Boston College Troubles archive closure a loss to history, says Professor Paul Bew
The academic who came up with the concept of the Boston College Troubles archive has described its closure as a historical loss.
Paul Bew, a professor of politics at Queen's University, Belfast, said the fall-out of the arrest of Sinn Fein's Gerry Adams resulted in the future of any other major project being "under a cloud".
His comments come as Boston College announced it was prepared to give back taped recordings and other material to ex-IRA and loyalist paramilitaries who had taken part.
It involved testimonies by republicans and loyalists, but was not intended to be made public during their lifetimes. At least 26 former paramilitaries agreed to be interviewed.
The college made the announcement after Mr Adams was arrested and quizzed for four days due to evidence obtained from the tapes in connection with the murder of Jean McConville.
He was later released without charge. The Sinn Fein leader has denied any involvement in the abduction and murder of the widow whom the IRA accused of being an informer. Mr Adams also criticised the Boston project as "flawed from the beginning".
Lord Bew said the decision over the tapes had led to clear "losers".
"In the atmosphere of recrimination there are definite losers," he said.
"The prestige of Boston College will continue to grow but a project which had been designed as one of the jewels in the crown of a great library has gone.

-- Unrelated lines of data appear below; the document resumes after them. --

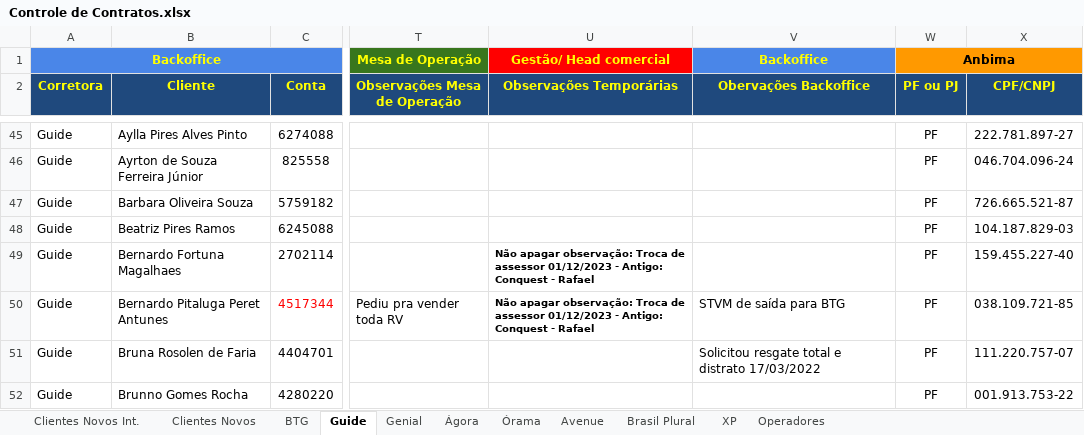
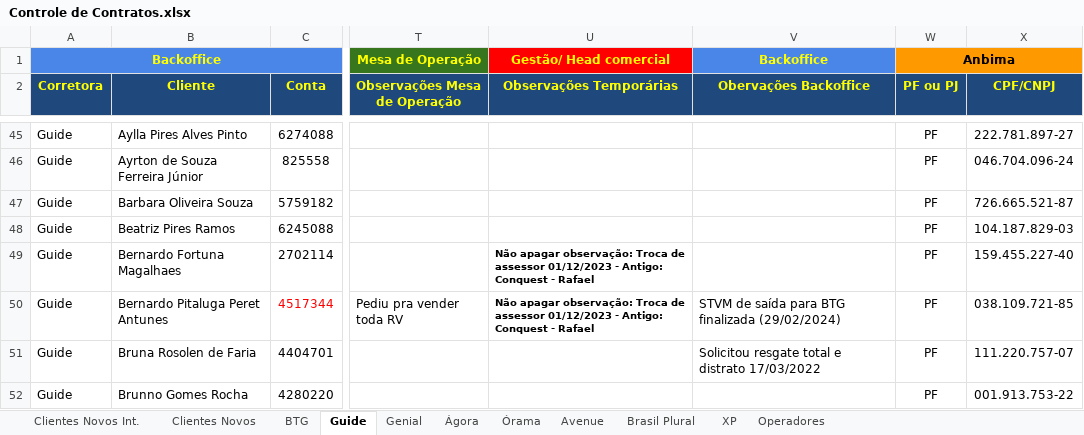
Before and after one commit to lauroteles/app_mesa_de_opera-es_corrigido, an Excel workbook: Controle de Contratos.xlsx, sheet Guide, drawn as a sheet; only a part is shown, gaps mark what is left out; values as stored, in another font and other column widths than the file's, no borders; charts and pictures and conditional formats not drawn; the diff names each change by its address in the sheet, - before the commit and + after, or states it on an @@ line.

```diff
--- a/Controle de Contratos.xlsx (sheet Guide)
+++ b/Controle de Contratos.xlsx (sheet Guide)
-V50 (Obervações Backoffice): STVM de saída para BTG
+V50 (Obervações Backoffice): STVM de saída para BTG finalizada (29/02/2024)
```
Also changed, not shown: sheet Clientes Novos, sheet BTG.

"Other similar projects to use oral history as a means of dealing with the past in the Troubles are also, to say the least, under a cloud."
The professor said the college contributed more to the peace process, in a "truly ecumenical way", than any other American university.
He said he supported the project aware that material for the study of earlier phases of the Troubles was "relatively scant".
Lord Bew described the idea as a "logical step" post-Good Friday Agreement in what was an "optimistic atmosphere".
"I was motivated by a sense that the Troubles were over and should never be allowed to happen again and that the more knowledge and raw material was left behind for future generations to study the less chance there would be of another repeat," he said."
But he said he now accepts this might be an "overly-romantic" view of history.